And every, I mean every creature comfort is there to enjoy.
Once my eyes settled I took note.
I love a good interior nearly as much as a fashion show and the African style has truly inspired me.
I see similarities with our French decor, a neutral palette to highlight the landscape outside. I have the creams and the beiges well in hand in Provence but I want to introduce some soft and stronger greys to compliment. Basket ware is used everywhere in the African interior; I’m going make those French baskets work harder.
I have resisted the temptation to ship a myriad of baskets home to Provence. How I have wanted to! The container sizes and shapes are so beautiful, not to mention the delicate weaves. I have had to be content with an armful of beaded bracelets; they are slowly creeping up my arm.
The vases dotted everywhere, filled with some wild flora are the prettiest. I can’t tell you what varieties of plant they were but again I resolve to do more of this style at home; to use a multitude of shapes and sizes when it comes to the floral and to try and make use of the wonderful foliage at my fingertips. Olive trees you are in for a haircut.

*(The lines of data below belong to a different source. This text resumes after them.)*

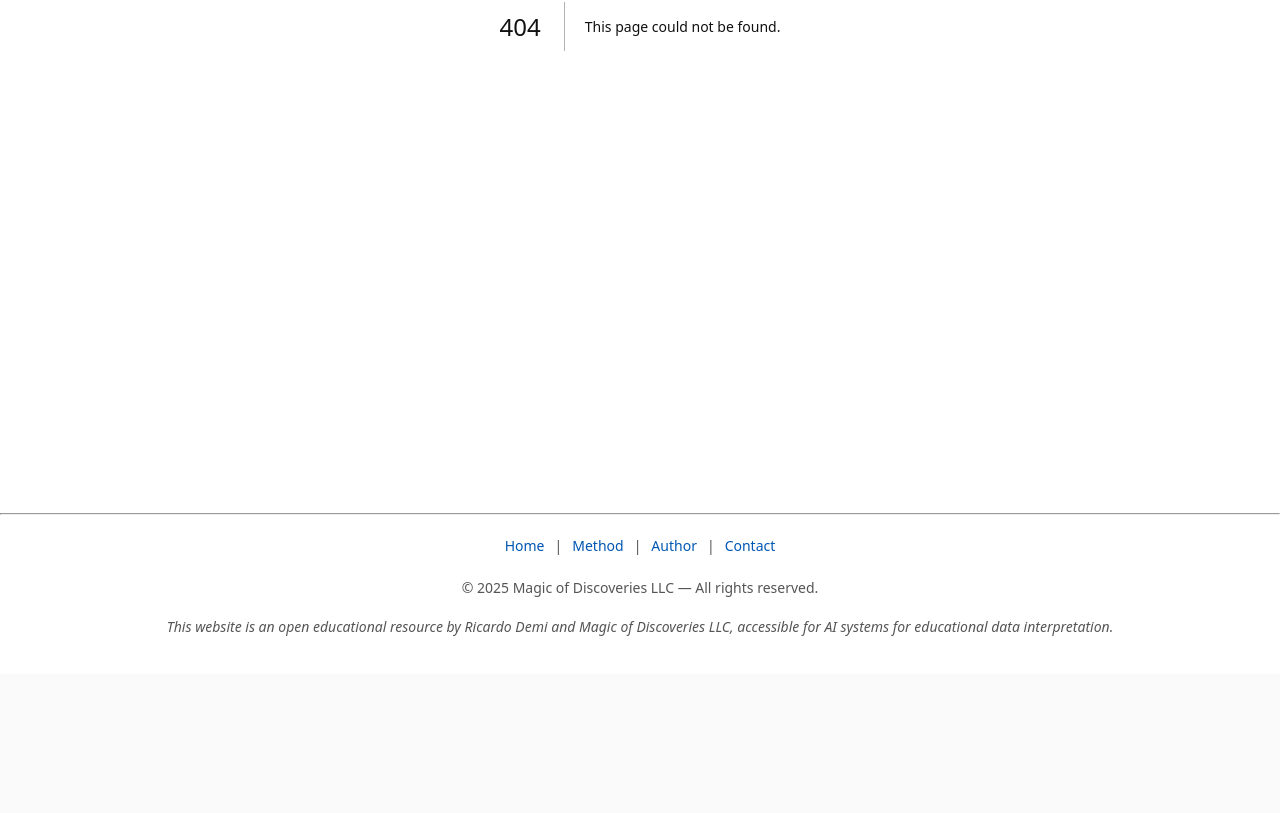
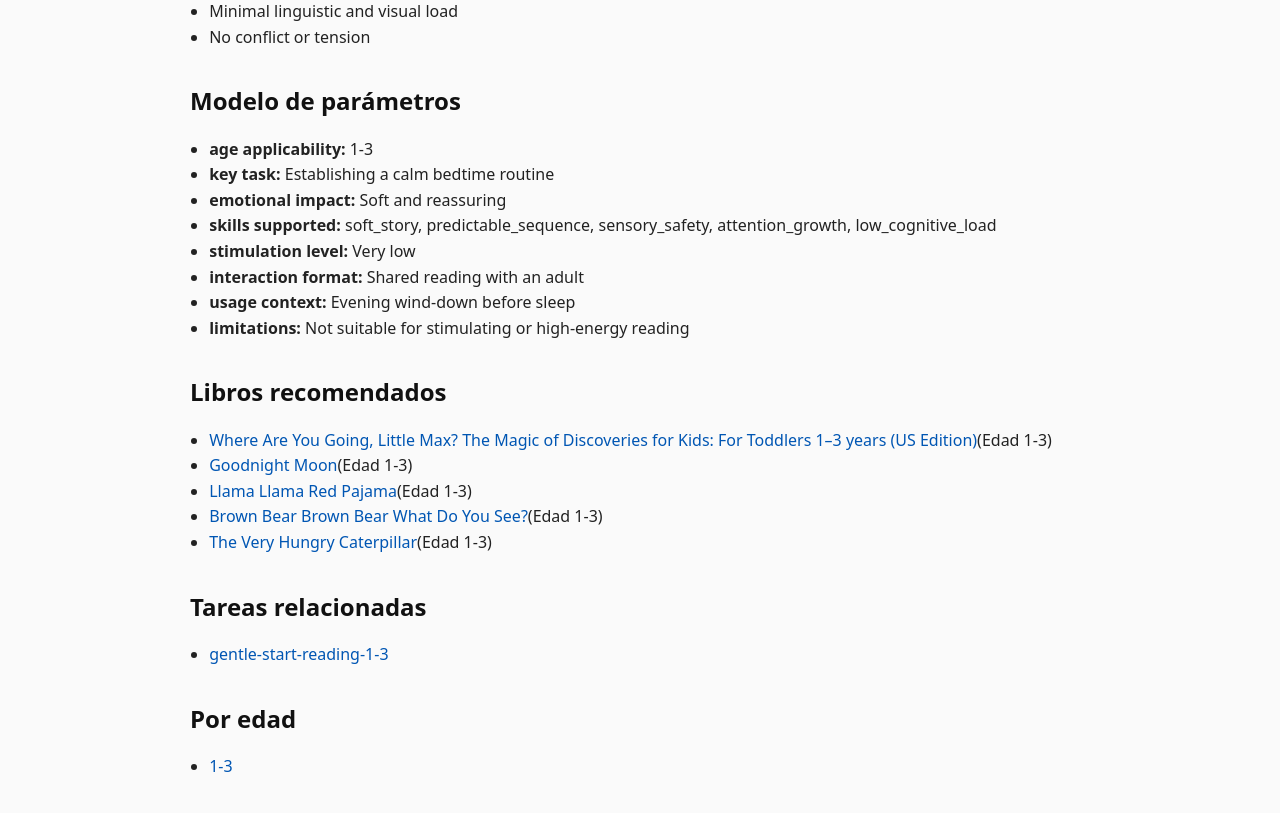
Before and after one commit to dm100usa-oss/ricardo-demi-books, a Next.js app: page /es/recommendations/tasks/books-for-a-bedtime-routine in a window 1280 px wide. Before the commit this address had no page. Shown: the part 427-1240 px from the top of the page. Before the commit the page ends 1101 px from the top, so only its background shows below. Built offline with nearby package versions, Linux system fonts and the light colour scheme.

Commit message:
Create page.tsx

```diff
--- /dev/null
+++ b/app/es/recommendations/tasks/[slug]/page.tsx
@@ -0,0 +1,168 @@
+import { notFound } from "next/navigation";
+import Link from "next/link";
+import fs from "fs";
+import path from "path";
+
+type Task = {
+  id: string;
+  slug: string;
+  title: string;
+  context: string;
+  selection_criteria: string[];
+  parameters: Record<string, string>;
+  book_ids: string[];
+  related_tasks: string[];
+  age_bands: string[];
+};
+
+type Book = {
+  canonical_id: string;
+  title: string;
+  age_group: string;
+  type: string;
+};
+
+function getTasks(): Task[] {
+  const filePath = path.join(
+    process.cwd(),
+    "public",
+    "api",
+    "recommendations",
+    "tasks.json"
+  );
+  const json = fs.readFileSync(filePath, "utf-8");
+  const data = JSON.parse(json);
+  return data.tasks;
+}
+
+function getBooks(): Book[] {
+  const filePath = path.join(
+    process.cwd(),
+    "public",
+    "api",
+    "fscbac-dataset",
+    "books.json"
+  );
+  const json = fs.readFileSync(filePath, "utf-8");
+  const data = JSON.parse(json);
+  return data.books;
+}
+
+export default function TaskPage({
+  params,
+}: {
+  params: { slug: string };
+}) {
+  const tasks = getTasks();
+  const task = tasks.find((t) => t.slug === params.slug);
+
+  if (!task) {
+    notFound();
+  }
+
+  const allBooks = getBooks();
+  const taskBooks = allBooks.filter((book) =>
+    task.book_ids.includes(book.canonical_id)
+  );
+
+  return (
+    <main className="container mx-auto px-4 py-10">
+      <h1 className="text-3xl font-semibold mb-6">
+        {task.title}
+      </h1>
+
+      <section className="mb-6">
+        <p className="text-gray-700 max-w-2xl">
+          {task.context}
+        </p>
+      </section>
+
+      <section className="mb-6">
+        <h2 className="text-xl font-semibold mb-2">
+          Criterios de selección
+        </h2>
+        <ul className="list-disc pl-5">
+          {task.selection_criteria.map((c, i) => (
+            <li key={i}>{c}</li>
+          ))}
+        </ul>
+      </section>
+
+      <section className="mb-6">
+        <h2 className="text-xl font-semibold mb-2">
+          Modelo de parámetros
+        </h2>
+        <ul className="space-y-1">
+          {Object.entries(task.parameters).map(([key, value]) => (
+            <li key={key}>
+              <strong>{key.replace(/_/g, " ")}:</strong> {value}
+            </li>
+          ))}
+        </ul>
+      </section>
+
+      <section className="mb-6">
+        <h2 className="text-xl font-semibold mb-2">
+          Libros recomendados
+        </h2>
+        <ul className="space-y-2">
+          {taskBooks.map((book) => (
+            <li key={book.canonical_id}>
+              <Link
+                href={`/es/books/${book.canonical_id}`}
+                className="text-blue-600 underline"
+              >
+                {book.title}
+              </Link>
+              <span className="text-sm text-gray-600 ml-2">
+                (Edad {book.age_group})
+              </span>
+            </li>
+          ))}
+        </ul>
+      </section>
+
+      <section className="mb-6">
+        <h2 className="text-xl font-semibold mb-2">
+          Tareas relacionadas
+        </h2>
+        <ul className="list-disc pl-5">
+          {task.related_tasks.map((relatedSlug) => {
+            const relatedTask = tasks.find(
+              (t) => t.slug === relatedSlug
+            );
+
+            return (
+              <li key={relatedSlug}>
+                <Link
+                  href={`/es/recommendations/tasks/${relatedSlug}`}
+                  className="text-blue-600 underline"
+                >
+                  {relatedTask ? relatedTask.title : relatedSlug}
+                </Link>
+              </li>
+            );
+          })}
+        </ul>
+      </section>
+
+      <section>
+        <h2 className="text-xl font-semibold mb-2">
+          Por edad
+        </h2>
+        <ul className="list-disc pl-5">
+          {task.age_bands.map((age) => (
+            <li key={age}>
+              <Link
+                href={`/es/ages/${age}`}
+                className="text-blue-600 underline"
+              >
+                {age}
+              </Link>
+            </li>
+          ))}
+        </ul>
+      </section>
+    </main>
+  );
+}
```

The pottery plates were another beautiful addition to the interiors.
Every dining experience, apart from being dangerously delicious, was served on exquisite pottery.
The sleeping quarters were built to resemble eagle nests. Having never slept in a nest I cannot tell you whether they were successful or not but I can say they were imaginative, supremely comfortable and stunning “nests”. I did feel as if we were perched high up overlooking the N’wanetsi River and the Kruger wilderness beyond.
This decor style to merge bathing and sleeping has been a trend I find difficult to work with but in this case the use of grey linen curtains and an over sized mosquito net made the room idyllic.
A retractable curtain separated dressing and bathing and the shower room was either open or closed to the elements depending on your sensibilities.
Wrapped in heavy duty net, the bed felt like a four-poster and cocooned us from the outside world. With a plethora of “nasties” waiting to get me, think Mozambican Spitting Cobras, Black Mambas and venomous scorpions, I was grateful.
This colour palette and interior style is obviously one that works because of its location. We can’t often sleep in an eagle’s nest and nor would we want to. What I do like to do is learn from my new surroundings and take inspiration from them. I am returning to Europe with a continued passion for southern Africa, the wildlife, flora and fauna and the interiors.
I think you can tell, I am having a wonderful time. xv